Patient advocates play a crucial role in healthcare by serving as a voice for those who cannot speak for themselves. They advocate for patients who may be unable to advocate for themselves, such as children, non-verbal individuals, or those with cognitive or mental impairments. They also advocate for patients who may be uninformed or intimidated, as well as healthcare workers who may feel intimidated. Nursing advocacy can assist patients in various situations, including conflicts between patients and family members over advance directives. Nurses can advocate for patients’ rights in such cases and facilitate communication with the family. Pre-licensure education can provide basic knowledge of patient advocacy, but practical experiences and support systems within the organization are crucial in developing and enhancing advocacy skills.

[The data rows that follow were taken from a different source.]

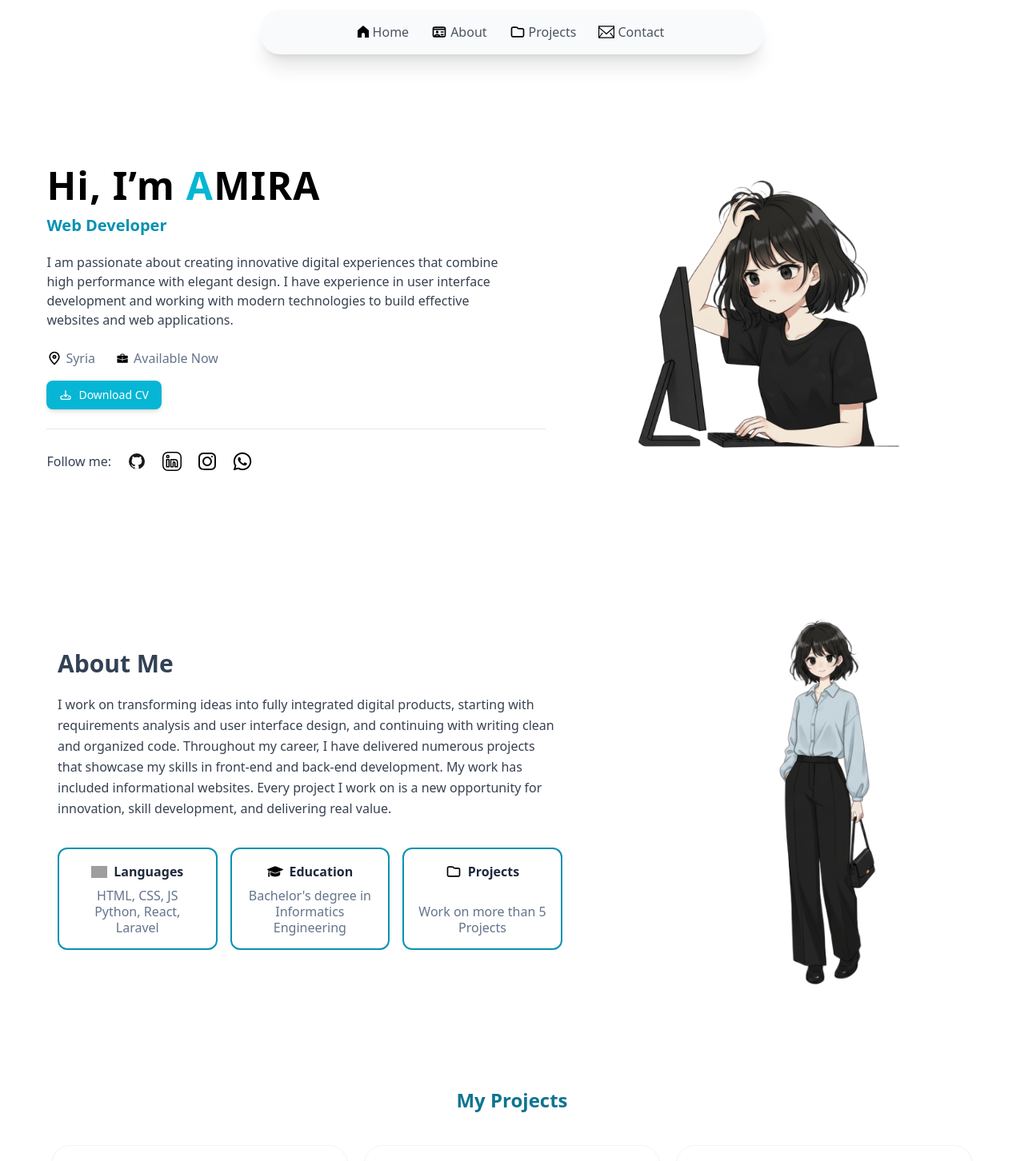
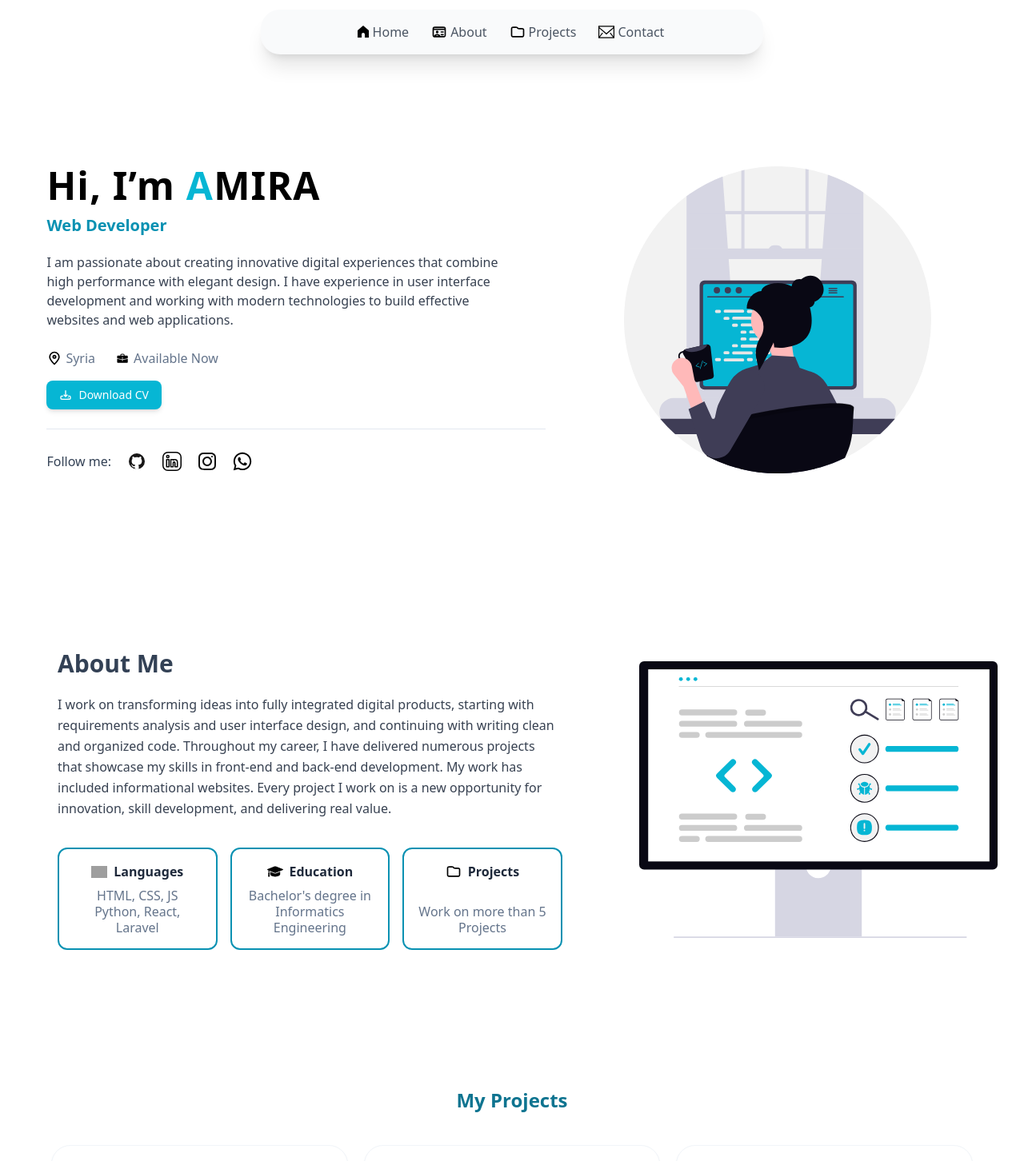
Before and after one commit to Amirat-Alqamar/MyProfileWebsite-React, a React (Vite) app: page / in a window 1280 px wide. Shown: the top 1452 px of the page at 80% size. Built offline with nearby package versions, Linux system fonts and the light colour scheme; grey boxes are pictures that could not be loaded.

Commit message:
change the images

```diff
--- a/src/Components/About.jsx
+++ b/src/Components/About.jsx
@@ -2,8 +2,8 @@ import React from "react";
 import codeIcon from "../assets/images/code-svgrepo-com (1).svg";
 import folderIcon from "../assets/images/folder-svgrepo-com.svg";
 import graduationIcon from "../assets/images/graduation-cap-svgrepo-com.svg";
-import aboutPhoto from "../assets/images/profilephoto2.png";
-
+// import aboutPhoto from "../assets/images/profilephoto2.png";
+import Photo from "../assets/images/undraw_code-review_jdgp.svg";
 function About(props) {
   return (
     <div className="container px-4 mx-auto">
@@ -57,7 +57,8 @@ function About(props) {
 
         {/* الصورة الشخصية الافتراضية */}
         <div className="w-[60%] md:w-[40%] flex justify-center items-center">
-          <img className="object-contain w-full h-auto max-w-md" src={aboutPhoto} alt="Profile" />
+          {/* <img className="object-contain w-full h-auto max-w-md" src={aboutPhoto} alt="Profile" /> */}
+          <img className="object-contain w-full h-auto max-w-md" src={Photo} alt="Profile" />
         </div>
 
       </section>
--- a/src/Components/Home.jsx
+++ b/src/Components/Home.jsx
@@ -1,5 +1,6 @@
 import React from 'react';
 import profilePhoto from "../assets/images/profilephoto1.png";
+import profile from "../assets/images/undraw_programmer_raqr.svg";
 import githubIcon from "../assets/images/github-svgrepo-com.svg";
 import instagramIcon from "../assets/images/instagram-svgrepo-com.svg";
 import LinkeinIcon from "../assets/images/linkedin-linked-in-svgrepo-com.svg";
@@ -81,7 +82,8 @@ function Home() {
 
                 {/* الصورة الشخصية */}
                 <div className="w-[70%] md:w-[40%] flex justify-center items-center">
-                     <img className="object-contain w-full h-auto max-w-sm" src={profilePhoto} alt="Amira Illustration" />
+                     {/* <img className="object-contain w-full h-auto max-w-sm" src={profilePhoto} alt="Amira Illustration" /> */}
+                     <img className="object-contain w-full h-auto max-w-sm" src={profile} alt="Amira Illustration" />
                 </div>
 
             </section>
```
Also changed, not shown: src/assets/images/undraw_code-review_jdgp.svg (added), src/assets/images/undraw_programmer_raqr.svg (added).
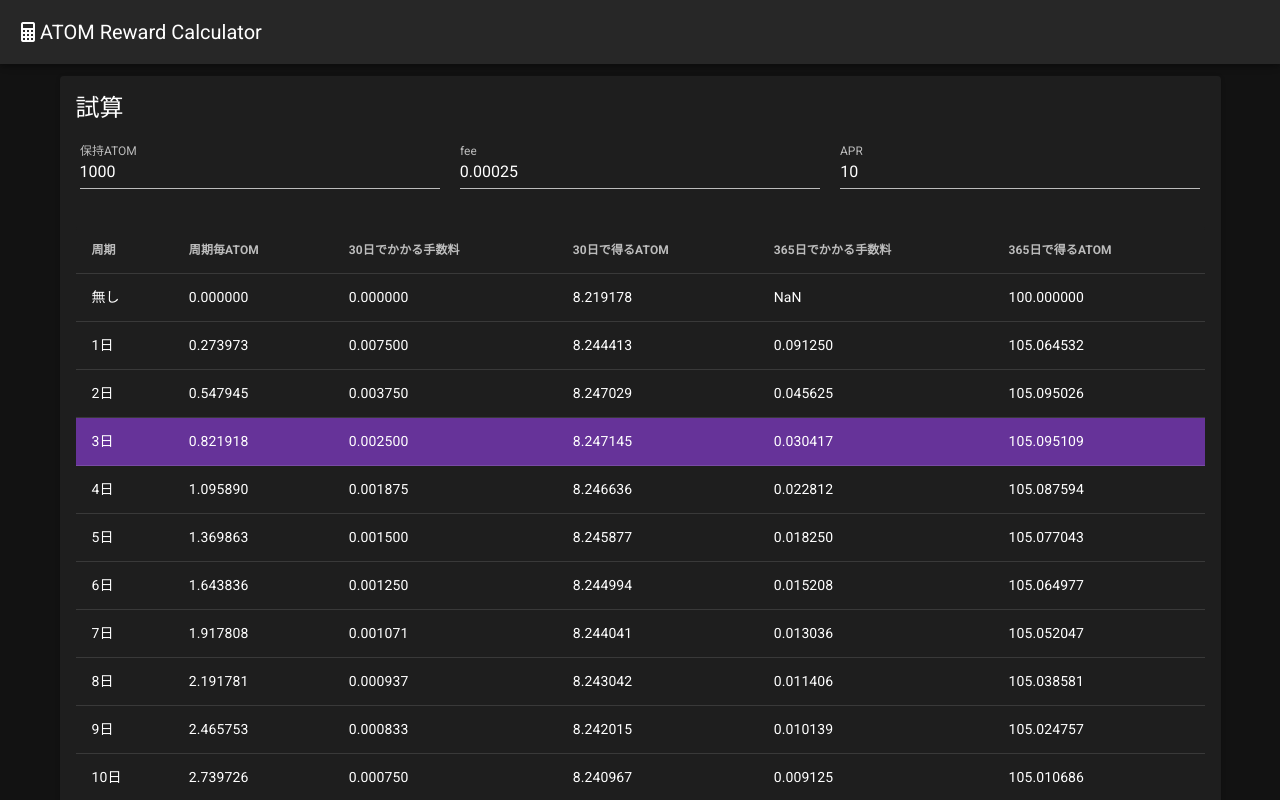
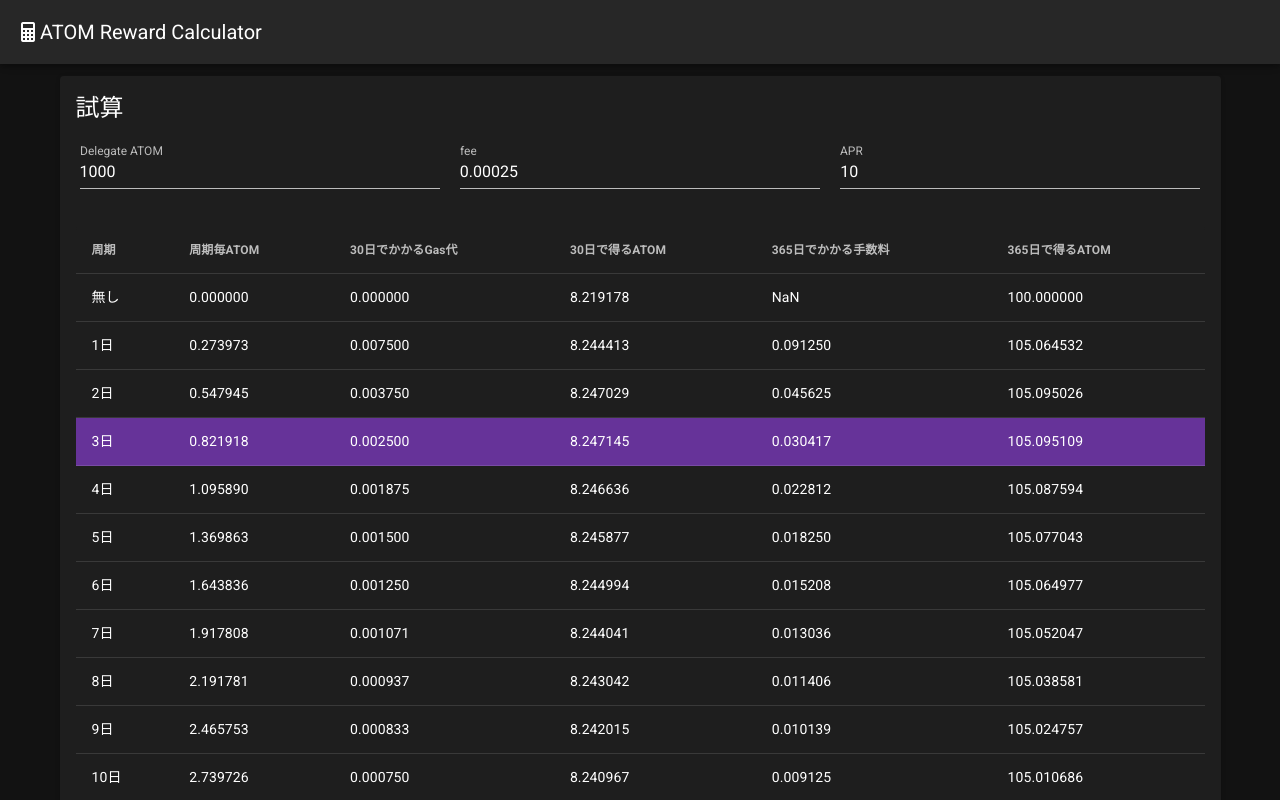
Before and after one commit to xsota/atom-calc, a Nuxt app: page / in a window 1280 px wide. Shown: the top 800 px of the page. Built offline with nearby package versions, Linux system fonts and the light colour scheme.

Commit message:
Update index.vue

```diff
--- a/pages/index.vue
+++ b/pages/index.vue
@@ -7,7 +7,7 @@
           <v-text-field
             v-model="amount"
             type="number"
-            label="保持ATOM"
+            label="Delegate ATOM"
             class="mx-5"
           />
           <v-text-field
@@ -81,7 +81,7 @@
           value: 'rewardByPeriod',
         },
         {
-          text: '30日でかかる手数料',
+          text: '30日でかかるGas代',
           align: 'start',
           sortable: false,
           value: 'totalFee',
```
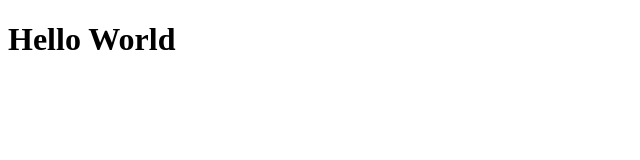
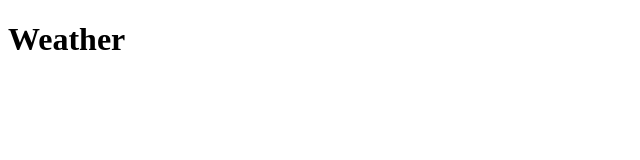
Before and after one commit to lgmaster/weather-app-desktop, a React (Create React App) app: page /weather in a window 1280 px wide. Shown: the top 160 px of the page, without its empty margins (0-640 px from the left). Built offline with nearby package versions, Linux system fonts and the light colour scheme; the HTML template or start-up script is replaced by a standard one.

Commit message:
routes implemented

```diff
--- a/package.json
+++ b/package.json
@@ -12,6 +12,7 @@
     "@types/react-dom": "^16.9.8",
     "react": "^17.0.1",
     "react-dom": "^17.0.1",
+    "react-router-dom": "^5.2.0",
     "react-scripts": "4.0.1",
     "typescript": "^4.0.3",
     "web-vitals": "^0.2.4"
@@ -39,5 +40,8 @@
       "last 1 firefox version",
       "last 1 safari version"
     ]
+  },
+  "devDependencies": {
+    "@types/react-router-dom": "^5.1.6"
   }
 }
--- a/src/App.tsx
+++ b/src/App.tsx
@@ -1,9 +1,12 @@
 import React from 'react';
+import { BrowserRouter } from 'react-router-dom';
 
-function App() {
-  return (
-    <h1>Hello World</h1>
-  );
-}
+import Routes from './routes';
+
+const App: React.FC = () => (
+  <BrowserRouter>
+    <Routes />
+  </BrowserRouter>
+);
 
 export default App;
--- /dev/null
+++ b/src/pages/Dashboard/index.tsx
@@ -0,0 +1,7 @@
+import React from 'react';
+
+const Dashboard: React.FC = () => {
+  return <h1>Dashboard</h1>
+}
+
+export default Dashboard;
--- /dev/null
+++ b/src/pages/Weather/index.tsx
@@ -0,0 +1,7 @@
+import React from 'react';
+
+const Weather: React.FC = () => {
+  return <h1>Weather</h1>
+}
+
+export default Weather;
--- /dev/null
+++ b/src/routes/index.tsx
@@ -0,0 +1,14 @@
+import React from 'react';
+import { Switch, Route } from 'react-router-dom';
+
+import Dashboard from '../pages/Dashboard';
+import Weather from '../pages/Weather';
+
+const Routes: React.FC = () => (
+  <Switch>
+    <Route path="/" exact component={Dashboard} />
+    <Route path="/weather" component={Weather} />
+  </Switch>
+)
+
+export default Routes;
```
Also changed, not shown: 1 other file (tests, documents, lock files or other folders).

Nurses have an ethical obligation to act as advocates for their patients in clinical settings. They protect patients’ autonomy, voice their concerns, and fight for justice on behalf of the patient. Nurses spend significant time with patients, which establishes a strong connection and makes them uniquely positioned to promote patient autonomy. Nurses act as patient advocates by ensuring patients understand their treatment plans, procedures, and medications. However, pre-licensure education often lacks specific training on patient advocacy, which can hinder nurses from effectively fulfilling their roles as advocates.
The term “patient” derives from the root meaning “one who suffers.” While some individuals may have concerns about the use of this term due to dignity issues, it is widely accepted and used across the healthcare system. Long-term care facilities may use the term “resident” instead of “patient.” In the healthcare context, “patient” is distinct and specific to the individuals receiving care. However, if a patient prefers to be referred to as a “client,” nurses should respect their preference and use the term interchangeably. Building rapport and respecting individual preferences are important aspects of nursing practice.
The American Nurses Association (ANA) prefers the term “patient” to refer to individuals receiving nursing care. The term “client” implies a more business or consultation relationship, which may not accurately reflect the nature of nursing care. “Patient” encompasses a broader range of individuals and groups who receive nursing care and aligns with the ethical obligations of nurses. The terms “client,” “consumer,” or “customer” can imply a market-oriented approach to care, which may not be appropriate in the healthcare context.
In the classroom management video, several issues were observed. The students displayed a lack of respect for the teacher and engaged in distracting behaviors such as using phones, wearing headphones, and juggling papers. The teacher’s monotonous voice and lack of preparation also contributed to the disengagement of students. To address these issues, the instructor should establish clear expectations for behavior, maintain an engaging and enthusiastic teaching style, encourage student participation and dialogue, and handle misconduct privately to promote a positive learning environment.
The video on classroom management highlighted several issues, including a student arriving late and making a rude remark, students using phones and wearing headphones, and a student engaging in disruptive behavior. It is essential for educators to address these behaviors in a manner that maintains a focus on the learning experience and avoids escalation. Understanding potential reasons behind the behavior, such as unexpected circumstances, can help approach the situation with empathy. Responding to annoying behaviors while remaining grounded in the learning experience is crucial for effective classroom management.
In conclusion, as a medical professor, my role is to create assignments, conduct lectures, evaluate student performance, and provide feedback. By addressing these questions, I have provided insights on patient advocacy, the use of terms such as “patient” or “client” in healthcare, and strategies for effective classroom management.